He took a look at a sun bear, and the giraffes, who did look remarkably like his Sophie. The lion was perhaps a little far away, but he did see the monkeys. It was the roosters who scurried across our path who were possibly the biggest hit though, because they were the closest and easiest to examine. They were moving around a lot too, and colourful and standing out against their surroundings. The Little Mister just stared quietly, watching, thinking, processing.

Of course it tired him out, but after his sleep, mum and I took him to the pool. I’ve been meaning to do it for ages, but was too scared of the logistics to go alone the first time and then getting the flu set back plans, so today was the day. And we had so much fun.

The Little Mister has always loved bath time, but I was still aware that liking being in a baby bath might not equate to liking being in a toddler pool full of bigger kids. Again, he was quiet, and a little serious, but he really enjoyed it.

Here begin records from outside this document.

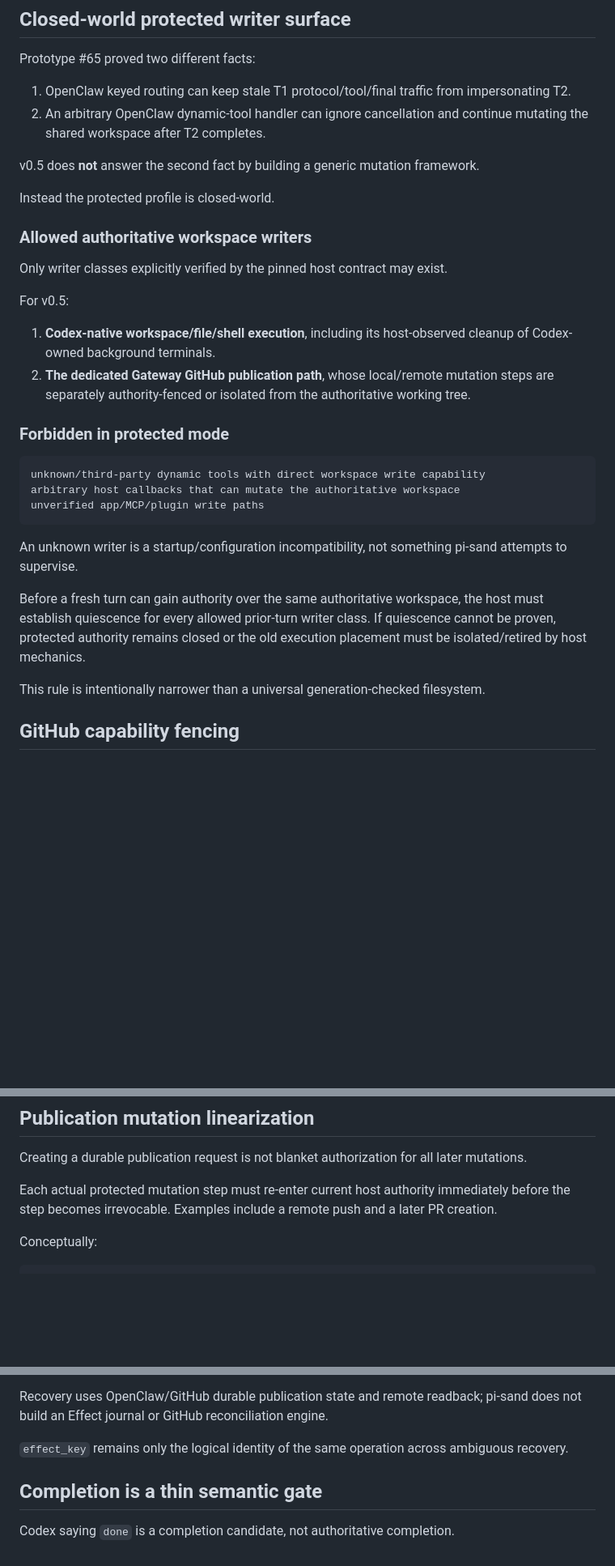
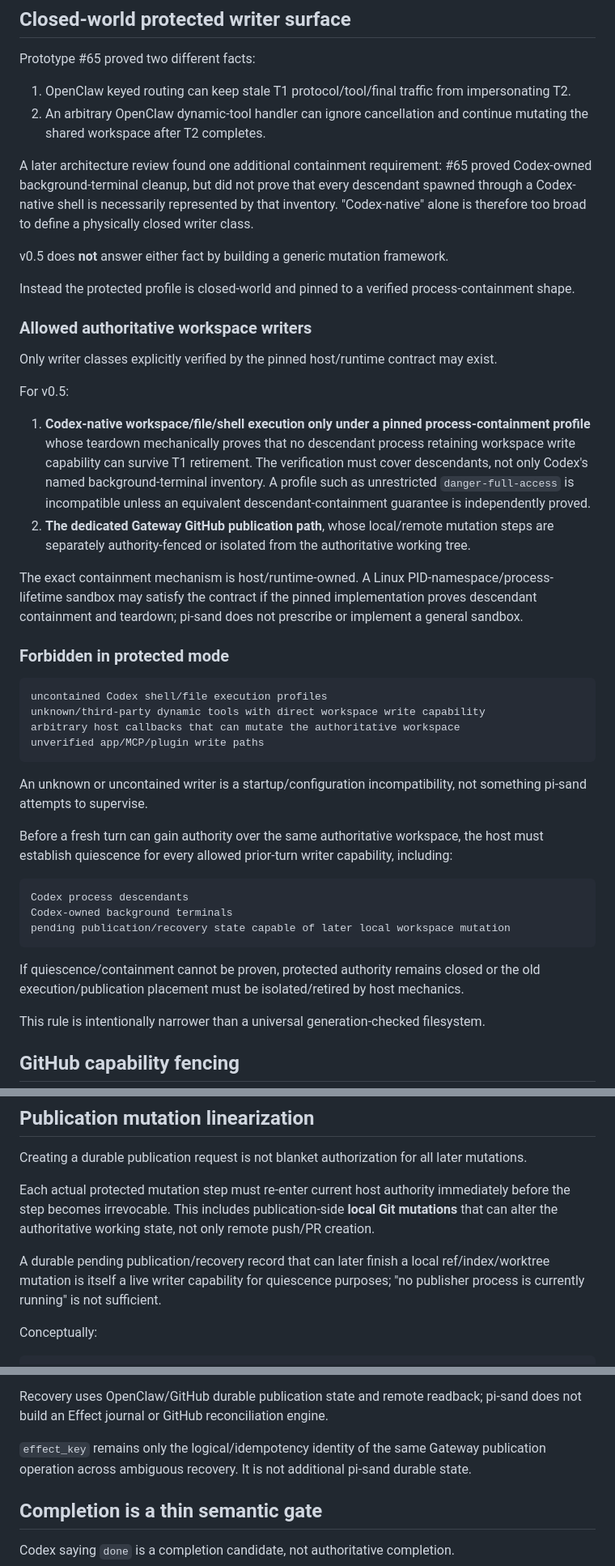
Before and after one commit to TimCole666/pi-sand, a Markdown page: docs/adr/0002-one-chat-responsibility-boundary.md, 3 parts joined by grey strips. Shown at 81% size. Rendered like a GitHub page; blank space fills up the shorter version.

Commit message:
docs: require contained Codex writer profile for v0.5

````diff
--- a/docs/adr/0002-one-chat-responsibility-boundary.md
+++ b/docs/adr/0002-one-chat-responsibility-boundary.md
@@ -201,30 +201,43 @@ Prototype #65 proved two different facts:
 1. OpenClaw keyed routing can keep stale T1 protocol/tool/final traffic from impersonating T2.
 2. An arbitrary OpenClaw dynamic-tool handler can ignore cancellation and continue mutating the shared workspace after T2 completes.
 
-v0.5 does **not** answer the second fact by building a generic mutation framework.
+A later architecture review found one additional containment requirement: #65 proved Codex-owned background-terminal cleanup, but did not prove that every descendant spawned through a Codex-native shell is necessarily represented by that inventory. "Codex-native" alone is therefore too broad to define a physically closed writer class.
 
-Instead the protected profile is closed-world.
+v0.5 does **not** answer either fact by building a generic mutation framework.
+
+Instead the protected profile is closed-world and pinned to a verified process-containment shape.
 
 ### Allowed authoritative workspace writers
 
-Only writer classes explicitly verified by the pinned host contract may exist.
+Only writer classes explicitly verified by the pinned host/runtime contract may exist.
 
 For v0.5:
 
-1. **Codex-native workspace/file/shell execution**, including its host-observed cleanup of Codex-owned background terminals.
+1. **Codex-native workspace/file/shell execution only under a pinned process-containment profile** whose teardown mechanically proves that no descendant process retaining workspace write capability can survive T1 retirement. The verification must cover descendants, not only Codex's named background-terminal inventory. A profile such as unrestricted `danger-full-access` is incompatible unless an equivalent descendant-containment guarantee is independently proved.
 2. **The dedicated Gateway GitHub publication path**, whose local/remote mutation steps are separately authority-fenced or isolated from the authoritative working tree.
+
+The exact containment mechanism is host/runtime-owned. A Linux PID-namespace/process-lifetime sandbox may satisfy the contract if the pinned implementation proves descendant containment and teardown; pi-sand does not prescribe or implement a general sandbox.
 
 ### Forbidden in protected mode
 
 ```text
+uncontained Codex shell/file execution profiles
 unknown/third-party dynamic tools with direct workspace write capability
 arbitrary host callbacks that can mutate the authoritative workspace
 unverified app/MCP/plugin write paths
 ```
 
-An unknown writer is a startup/configuration incompatibility, not something pi-sand attempts to supervise.
+An unknown or uncontained writer is a startup/configuration incompatibility, not something pi-sand attempts to supervise.
 
-Before a fresh turn can gain authority over the same authoritative workspace, the host must establish quiescence for every allowed prior-turn writer class. If quiescence cannot be proven, protected authority remains closed or the old execution placement must be isolated/retired by host mechanics.
+Before a fresh turn can gain authority over the same authoritative workspace, the host must establish quiescence for every allowed prior-turn writer capability, including:
+
+```text
+Codex process descendants
+Codex-owned background terminals
+pending publication/recovery state capable of later local workspace mutation
+```
+
+If quiescence/containment cannot be proven, protected authority remains closed or the old execution/publication placement must be isolated/retired by host mechanics.
 
 This rule is intentionally narrower than a universal generation-checked filesystem.
 
@@ -261,7 +274,9 @@ The Codex-facing `github_publish` tool is only a Gateway request boundary; it mu
 
 Creating a durable publication request is not blanket authorization for all later mutations.
 
-Each actual protected mutation step must re-enter current host authority immediately before the step becomes irrevocable. Examples include a remote push and a later PR creation.
+Each actual protected mutation step must re-enter current host authority immediately before the step becomes irrevocable. This includes publication-side **local Git mutations** that can alter the authoritative working state, not only remote push/PR creation.
+
+A durable pending publication/recovery record that can later finish a local ref/index/worktree mutation is itself a live writer capability for quiescence purposes; "no publisher process is currently running" is not sufficient.
 
 Conceptually:
 
@@ -278,7 +293,7 @@ If a newer Telegram admission wins first, the claim fails. If the mutation claim
 
 Recovery uses OpenClaw/GitHub durable publication state and remote readback; pi-sand does not build an Effect journal or GitHub reconciliation engine.
 
-`effect_key` remains only the logical identity of the same operation across ambiguous recovery.
+`effect_key` remains only the logical/idempotency identity of the same Gateway publication operation across ambiguous recovery. It is not additional pi-sand durable state.
 
 ## Completion is a thin semantic gate
 
````
Also changed, not shown: other parts of docs/adr/0002-one-chat-responsibility-boundary.md (+7 -4 lines).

In his oh-so-cute crocodile trunks that were way too big, he bobbed around in his inflatable ring for a while, and then I held him as he sat up in the water, stood up for a while, floated on his tummy, and sat on my lap. He found a few balls, which of course went straight to his mouth. He watched the taps pouring water in. He tried to drink the water in the pool. And he copied me when I splashed at the water with my hand. He got it. In the bath tonight, he splashed again. This could be the start of something messy.

In the changing rooms, he was a little bashful and shyly turned away from the Milin baby in the mirror. The very loud shower scared him so much his terrified eyes couldn’t get any wider. But then he was calm, and content, and fell asleep in the car on the way home.

We’re going again next week.